Here is Ambrose Evans-Pritchard at the Daily Telegraph:
“A near universal view has emerged that Europe’s crisis can only be solved by governments and fiscal policy, with varying views over the proper dosage of pain. I beg to differ. This is a monetary crisis, caused by a jejune central bank that aborted a fragile recovery by raising rates earlier this year, allowed the money supply to collapse at vertiginous rates in southern Europe, and caused a completely unnecessary recession — and a deep one judging by the collapse in the PMI new manufacturing orders in November…Needless to say, drastic fiscal austerity is making matters a lot worse. You cannot push two-thirds of the eurozone into synchronized fiscal and monetary contraction without consequences.”
Do I need to say I agree? I do of course – even though I am less worried about the fiscal austerity than Ambrose.
“The eurozone economy is in imminent danger of crashing into deflation, bringing down the whole interlocking edifice of sovereign debt and distressed lenders. And bear in mind that Europe’s bank nexus — including the UK, Swiss, Scandies — is €31 trillion. Big stuff.
This crisis can be stopped very easily by monetary policy, working through the old-fashion Fisher-Hawtrey-Friedman method of open-market operations to expand the quantity of money, ideally to keep nominal GDP growth on an even keel.“

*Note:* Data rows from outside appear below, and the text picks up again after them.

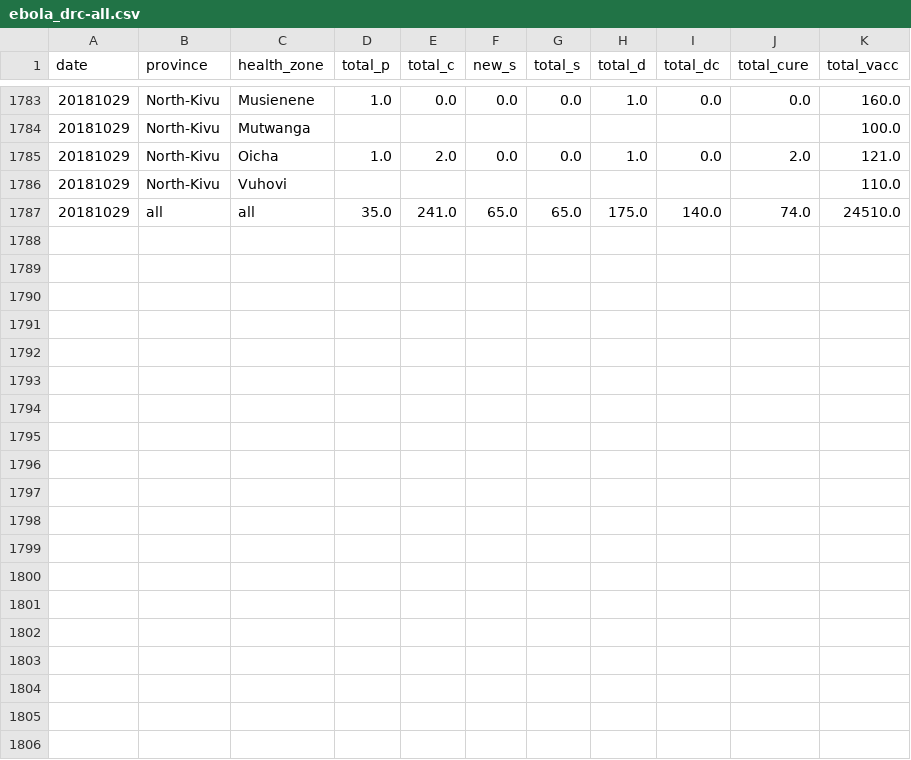
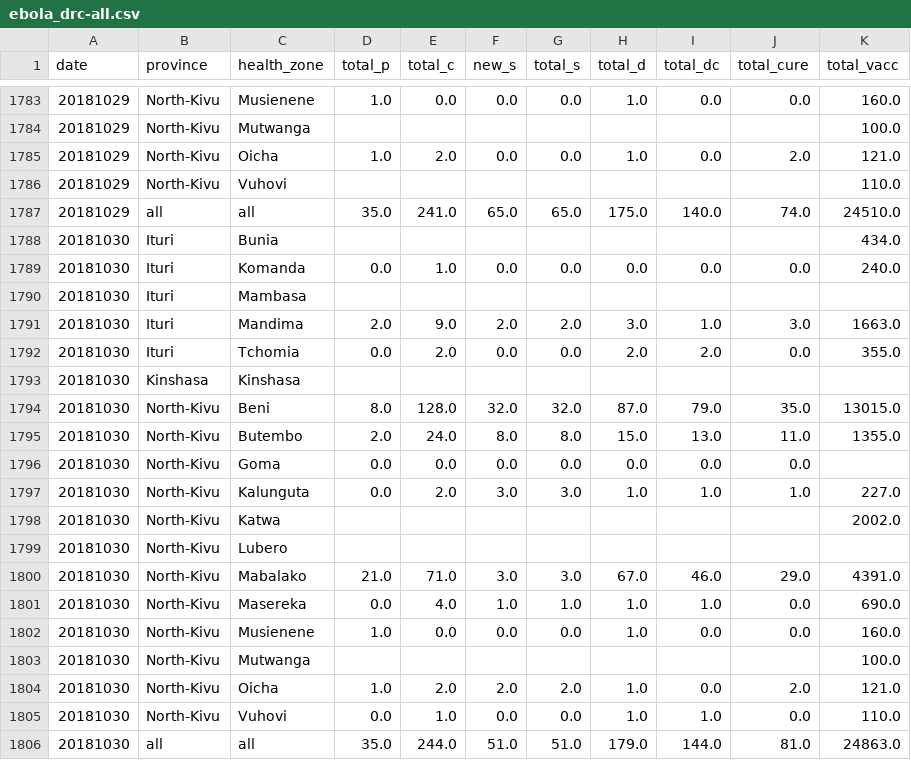
Before and after one commit to sophiemeakin/ebola_drc, a CSV file: data/ebola_drc-all.csv, drawn as a sheet; only a part is shown, gaps mark what is left out.

Commit message:
Add files via upload

```diff
--- a/data/ebola_drc-all.csv
+++ b/data/ebola_drc-all.csv
@@ -1787 +1787,20 @@ date,province,health_zone,total_p,total_c,new_s,total_s,total_d,total_dc,total_c
 20181029,all,all,35.0,241.0,65.0,65.0,175.0,140.0,74.0,24510.0
+20181030,Ituri,Bunia,,,,,,,,434.0
+20181030,Ituri,Komanda,0.0,1.0,0.0,0.0,0.0,0.0,0.0,240.0
+20181030,Ituri,Mambasa,,,,,,,,
+20181030,Ituri,Mandima,2.0,9.0,2.0,2.0,3.0,1.0,3.0,1663.0
+20181030,Ituri,Tchomia,0.0,2.0,0.0,0.0,2.0,2.0,0.0,355.0
+20181030,Kinshasa,Kinshasa,,,,,,,,
+20181030,North-Kivu,Beni,8.0,128.0,32.0,32.0,87.0,79.0,35.0,13015.0
+20181030,North-Kivu,Butembo,2.0,24.0,8.0,8.0,15.0,13.0,11.0,1355.0
+20181030,North-Kivu,Goma,0.0,0.0,0.0,0.0,0.0,0.0,0.0,
+20181030,North-Kivu,Kalunguta,0.0,2.0,3.0,3.0,1.0,1.0,1.0,227.0
+20181030,North-Kivu,Katwa,,,,,,,,2002.0
+20181030,North-Kivu,Lubero,,,,,,,,
+20181030,North-Kivu,Mabalako,21.0,71.0,3.0,3.0,67.0,46.0,29.0,4391.0
+20181030,North-Kivu,Masereka,0.0,4.0,1.0,1.0,1.0,1.0,0.0,690.0
+20181030,North-Kivu,Musienene,1.0,0.0,0.0,0.0,1.0,0.0,0.0,160.0
+20181030,North-Kivu,Mutwanga,,,,,,,,100.0
+20181030,North-Kivu,Oicha,1.0,2.0,2.0,2.0,1.0,0.0,2.0,121.0
+20181030,North-Kivu,Vuhovi,0.0,1.0,0.0,0.0,1.0,1.0,0.0,110.0
+20181030,all,all,35.0,244.0,51.0,51.0,179.0,144.0,81.0,24863.0
```
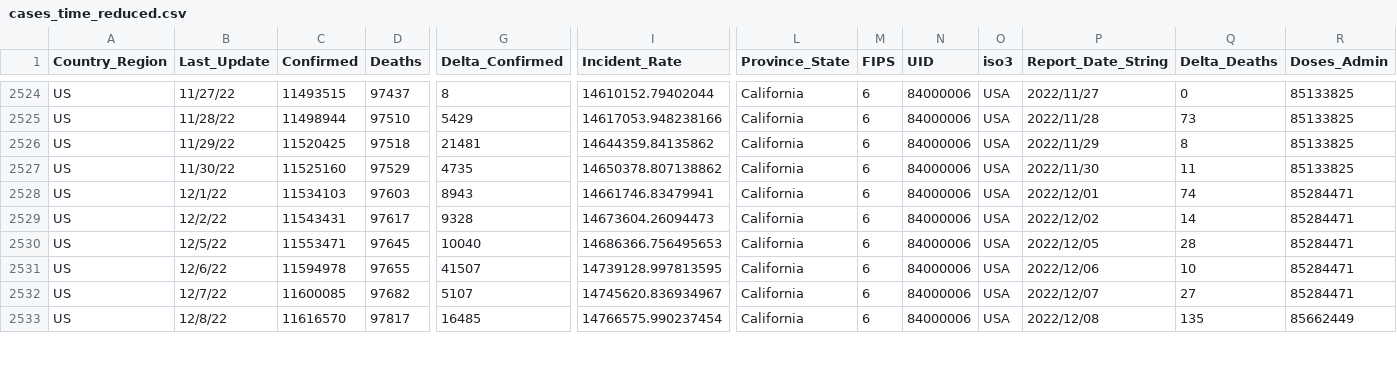
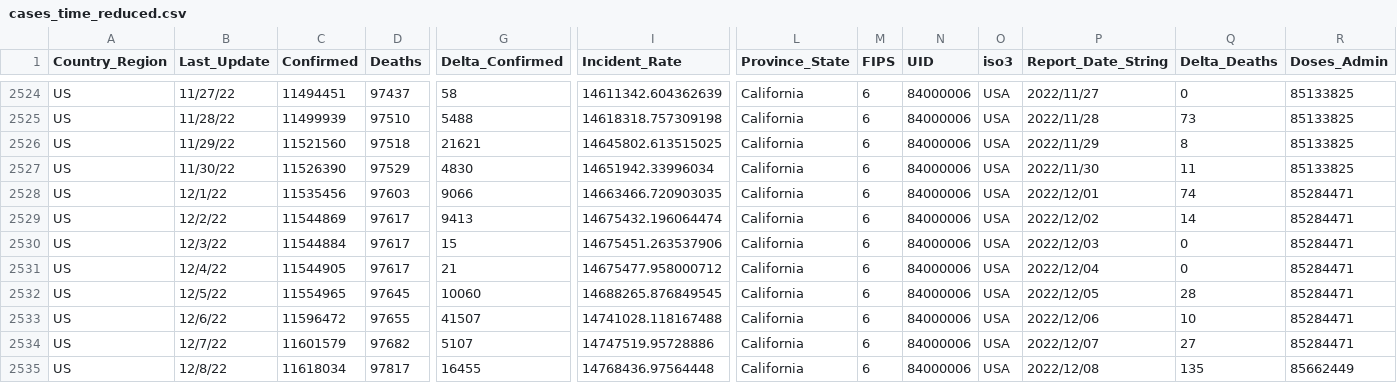
Before and after one commit to abbs24/COVID-19, a CSV file: data/cases_time_reduced.csv, drawn as a sheet; only a part is shown, gaps mark what is left out; addresses are those after the commit; rows hold the shown columns only; the diff covers the shown part only; the diff names each change by its address in the sheet, - before the commit and + after, or states it on an @@ line.

```diff
--- a/data/cases_time_reduced.csv
+++ b/data/cases_time_reduced.csv
-C2524 (Confirmed): 11493515
+C2524 (Confirmed): 11494451
-G2524 (Delta_Confirmed): 8
+G2524 (Delta_Confirmed): 58
-I2524 (Incident_Rate): 14610152.79402044
+I2524 (Incident_Rate): 14611342.604362639
-C2525 (Confirmed): 11498944
+C2525 (Confirmed): 11499939
-G2525 (Delta_Confirmed): 5429
+G2525 (Delta_Confirmed): 5488
-I2525 (Incident_Rate): 14617053.948238166
+I2525 (Incident_Rate): 14618318.757309198
-C2526 (Confirmed): 11520425
+C2526 (Confirmed): 11521560
-G2526 (Delta_Confirmed): 21481
+G2526 (Delta_Confirmed): 21621
-I2526 (Incident_Rate): 14644359.84135862
+I2526 (Incident_Rate): 14645802.613515025
-C2527 (Confirmed): 11525160
+C2527 (Confirmed): 11526390
-G2527 (Delta_Confirmed): 4735
+G2527 (Delta_Confirmed): 4830
-I2527 (Incident_Rate): 14650378.807138862
+I2527 (Incident_Rate): 14651942.33996034
-C2528 (Confirmed): 11534103
+C2528 (Confirmed): 11535456
-G2528 (Delta_Confirmed): 8943
+G2528 (Delta_Confirmed): 9066
-I2528 (Incident_Rate): 14661746.83479941
+I2528 (Incident_Rate): 14663466.720903035
-C2529 (Confirmed): 11543431
+C2529 (Confirmed): 11544869
-G2529 (Delta_Confirmed): 9328
+G2529 (Delta_Confirmed): 9413
-I2529 (Incident_Rate): 14673604.26094473
+I2529 (Incident_Rate): 14675432.196064474
+row 2530: US | 12/3/22 | 11544884 | 97617 | 15 | 14675451.263537906 | California | 6 | 84000006 | USA | 2022/12/03 | 0 | 85284471
+row 2531: US | 12/4/22 | 11544905 | 97617 | 21 | 14675477.958000712 | California | 6 | 84000006 | USA | 2022/12/04 | 0 | 85284471
-C2532 (Confirmed): 11553471
+C2532 (Confirmed): 11554965
-G2532 (Delta_Confirmed): 10040
+G2532 (Delta_Confirmed): 10060
-I2532 (Incident_Rate): 14686366.756495653
+I2532 (Incident_Rate): 14688265.876849545
-C2533 (Confirmed): 11594978
+C2533 (Confirmed): 11596472
-I2533 (Incident_Rate): 14739128.997813595
+I2533 (Incident_Rate): 14741028.118167488
-C2534 (Confirmed): 11600085
+C2534 (Confirmed): 11601579
-I2534 (Incident_Rate): 14745620.836934967
+I2534 (Incident_Rate): 14747519.95728886
-C2535 (Confirmed): 11616570
+C2535 (Confirmed): 11618034
-G2535 (Delta_Confirmed): 16485
+G2535 (Delta_Confirmed): 16455
-I2535 (Incident_Rate): 14766575.990237454
+I2535 (Incident_Rate): 14768436.97564448
```
Also changed, not shown: 118 edited cells elsewhere in this file, data/cases.csv, data/cases_country.csv, 2 other files.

We already know that Ambrose is reading the Market Monetarist blogs – now we know he also understands and agrees (I kind of had an idea about that already…did he for example read this comment). Back to Ambrose:
“This does not solve the 30pc intra-EMU currency misalignment between North and South, of course, but it quite literally “solves” the solvency crisis for Italy and Spain. They would not be insolvent if the ECB had not driven them into depression by letting their money supply implode.

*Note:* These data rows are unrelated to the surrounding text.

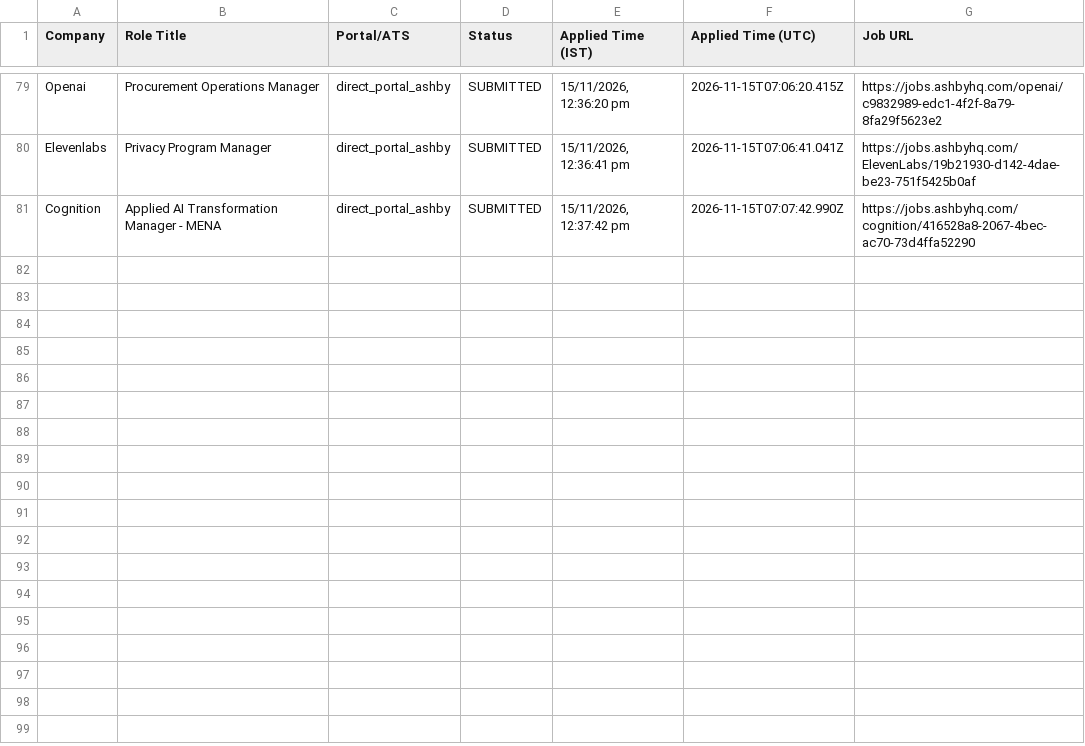
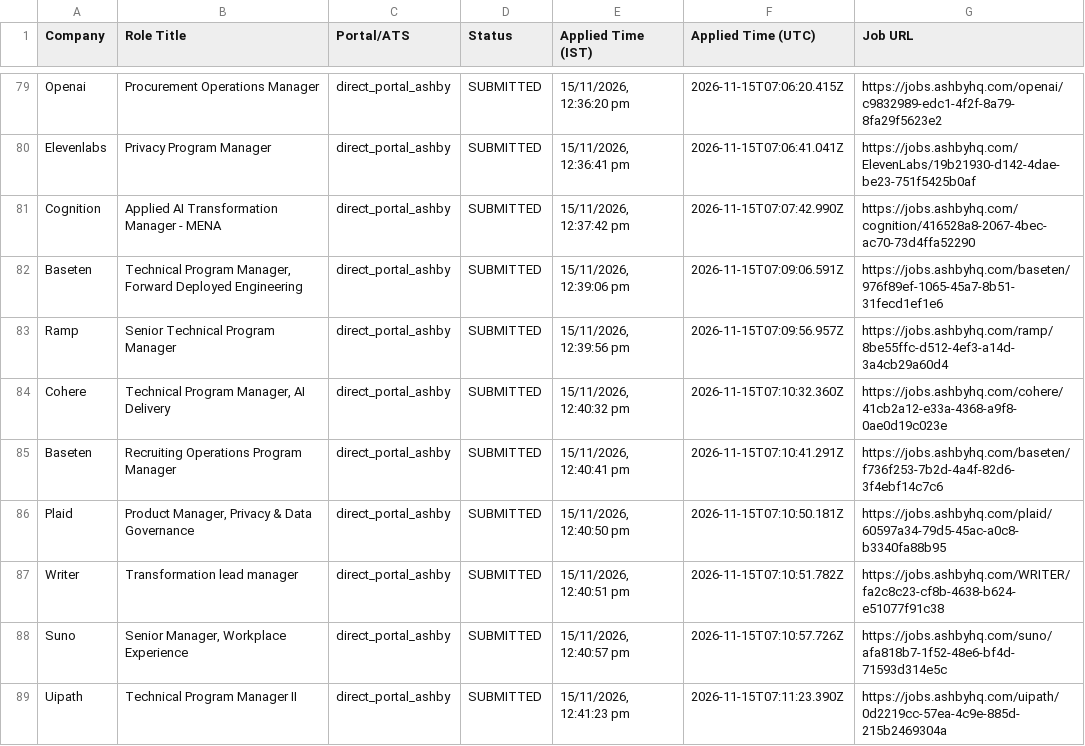
Before and after one commit to sandeepramaswamykashyap-coder/job-search-agent, a CSV file: verified_clean_applications.csv, drawn as a sheet; only a part is shown, gaps mark what is left out; the diff names each change by its address in the sheet, - before the commit and + after, or states it on an @@ line.

```diff
--- a/verified_clean_applications.csv
+++ b/verified_clean_applications.csv
+row 82: Baseten | Technical Program Manager, Forward Deployed Engineering | direct_portal_ashby | SUBMITTED | 15/11/2026, 12:39:06 pm | 2026-11-15T07:09:06.591Z | https://jobs.ashbyhq.com/baseten/976f89ef-1065-45a7-8b51-31fecd1ef1e6
+row 83: Ramp | Senior Technical Program Manager | direct_portal_ashby | SUBMITTED | 15/11/2026, 12:39:56 pm | 2026-11-15T07:09:56.957Z | https://jobs.ashbyhq.com/ramp/8be55ffc-d512-4ef3-a14d-3a4cb29a60d4
+row 84: Cohere | Technical Program Manager, AI Delivery | direct_portal_ashby | SUBMITTED | 15/11/2026, 12:40:32 pm | 2026-11-15T07:10:32.360Z | https://jobs.ashbyhq.com/cohere/41cb2a12-e33a-4368-a9f8-0ae0d19c023e
+row 85: Baseten | Recruiting Operations Program Manager | direct_portal_ashby | SUBMITTED | 15/11/2026, 12:40:41 pm | 2026-11-15T07:10:41.291Z | https://jobs.ashbyhq.com/baseten/f736f253-7b2d-4a4f-82d6-3f4ebf14c7c6
+row 86: Plaid | Product Manager, Privacy & Data Governance | direct_portal_ashby | SUBMITTED | 15/11/2026, 12:40:50 pm | 2026-11-15T07:10:50.181Z | https://jobs.ashbyhq.com/plaid/60597a34-79d5-45ac-a0c8-b3340fa88b95
+row 87: Writer | Transformation lead manager | direct_portal_ashby | SUBMITTED | 15/11/2026, 12:40:51 pm | 2026-11-15T07:10:51.782Z | https://jobs.ashbyhq.com/WRITER/fa2c8c23-cf8b-4638-b624-e51077f91c38
+row 88: Suno | Senior Manager, Workplace Experience | direct_portal_ashby | SUBMITTED | 15/11/2026, 12:40:57 pm | 2026-11-15T07:10:57.726Z | https://jobs.ashbyhq.com/suno/afa818b7-1f52-48e6-bf4d-71593d314e5c
+row 89: Uipath | Technical Program Manager II | direct_portal_ashby | SUBMITTED | 15/11/2026, 12:41:23 pm | 2026-11-15T07:11:23.390Z | https://jobs.ashbyhq.com/uipath/0d2219cc-57ea-4c9e-885d-215b2469304a
```
Also changed, not shown: consolidated_applications_master.csv, 2 other files.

Yes, I know there are lots of central bankers who say or think monetary policy cannot achieve these miracles. They are wrong. Of course it can. A whole generation of policy-makers have been side-tracked into cul-de-sacs like (Bernanke) creditism, or German religious theories of “expansionary fiscal contractions”. (By the way, I learned in Ireland last week that the country’s 1980s experience used as the poster child for that credo is based on false data. It does not validate the theory at all).
I have no idea whether ECB chief Mario Draghi really believes the mantra he is constrained to utter by his masters. It hardly matters. But his insistence that this crisis must be solved by governments alone — “a new fiscal compact” as he called it today — is a derelection of duty.”

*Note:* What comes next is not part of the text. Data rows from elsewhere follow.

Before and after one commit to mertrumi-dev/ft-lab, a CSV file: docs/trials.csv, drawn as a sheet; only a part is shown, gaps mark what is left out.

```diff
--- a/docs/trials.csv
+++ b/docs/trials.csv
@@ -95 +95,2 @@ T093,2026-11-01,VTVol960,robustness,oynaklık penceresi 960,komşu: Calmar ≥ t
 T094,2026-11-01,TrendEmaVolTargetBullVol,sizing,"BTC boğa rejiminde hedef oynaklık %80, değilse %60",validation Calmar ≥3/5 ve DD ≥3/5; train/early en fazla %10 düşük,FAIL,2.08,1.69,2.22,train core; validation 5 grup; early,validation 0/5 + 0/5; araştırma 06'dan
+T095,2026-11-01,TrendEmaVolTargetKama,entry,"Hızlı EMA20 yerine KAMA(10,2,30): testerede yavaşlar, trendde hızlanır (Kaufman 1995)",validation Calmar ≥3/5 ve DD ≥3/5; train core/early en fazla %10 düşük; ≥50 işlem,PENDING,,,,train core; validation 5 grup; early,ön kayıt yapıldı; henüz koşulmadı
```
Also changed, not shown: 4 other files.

I have nothing to add. Lets just conclude that we have a Market Monetarist at the Daily Telegraph and it is a joy to read his comments.
If you want to read some of my comments on the topic covered by Ambrose see below.
On “monetary policy defeatism”:
Adam Posen calls for more QE – that’s fine, but…
Gustav Cassel foresaw the Great Depression
“Our Monetary ills Laid to Puritanism”
Calvinist economics – the sin of our times
Fisher (and bit on Friedman):
Repeating a (not so) crazy idea – or if Chuck Norris was ECB chief
The Chuck Norris effect, Swiss lessons and a (not so) crazy idea
Irving Fisher and the New Normal
The Fisher-Friedman-Sumner-Svensson axis
Update: David Beckworth also has a comment on Ambrose.